As a CPA firm and Registered Investment Advisor with over 1,600 clients across the nation, cyber insurance along with our cyber security measures helps us mitigate risk of a cyber-attack and to assist us in making sure our clients are not adversely affected, he said.
“It is important to have strong cyber protections in place,” Moore said. “Hopefully insurance will not be needed, but insurance is essential if a major event ever occurs. Unfortunately you hear in the news some type of cyber event almost every day.”
Healthcare professionals are responsible for securing an increasing amount of data to adhere to federal regulations. Cyber insurance covers the legal exposure and financial harm possibilities in the instance of an information breach, financially as well as helping a business deal with the crisis.
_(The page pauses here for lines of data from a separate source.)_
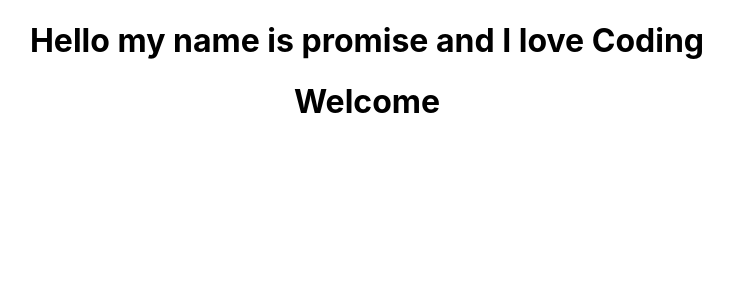
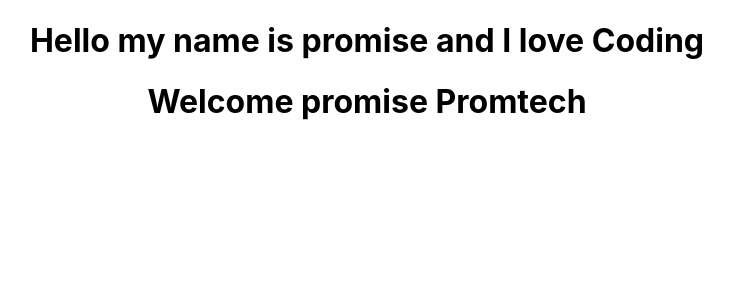
Before and after one commit to Promtech1/React-Progress, a React (Create React App) app: page / in a window 1280 px wide. Shown: the top 300 px of the page, without its empty margins (273-1006 px from the left). Built offline with nearby package versions, Linux system fonts and the light colour scheme.

Commit message:
Added props to welcome.js

```diff
--- a/src/App.js
+++ b/src/App.js
@@ -7,7 +7,7 @@ function App() {
   return (
     <div className="App">
       <Greet name = "promise" love = "Coding"/>
-      <Welcome />
+      <Welcome name="promise" nickname="Promtech"/>
     </div>
   );
 }
```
“The healthcare profession is under attack,” Moore said. “Providers such as our dental clients need to have all the cyber security measures in place, but if you are hacked and something does happen, you’ll want to be covered.”
Is Your Business at Risk?
Financial and insurance consultant Joseph Pantoja works with dental professionals on their coverage decisions. He sees dentists remain busy with day-to-day business functions, and fail to consider a potential data breach until it’s too late.
“Business owners of any size healthcare business need to make time to look at their systems and potential risks,” Pantoja said.
Insurance companies usually require the doctor to implement extra security measures to obtain a cyber liability policy, he said. This can include implementing passcode protections, firewalls, limiting the timeframe of storing credit card information and more.
Cyber liability coverage can run roughly $500 to $1,500 per year. It is a tax-deductible coverage similar to current business owner’s policy coverage. The premium may seem high for startup businesses trying to cut cost, but it’s low considering the risk, he said.
“By getting the policy early on, it will create good habits in the practice and reduce some of the risk potential,” Pantoja adds. “If the doctor chooses to pass on this coverage when they first open, circling back to it at renewal or when cash flow improves is critical.”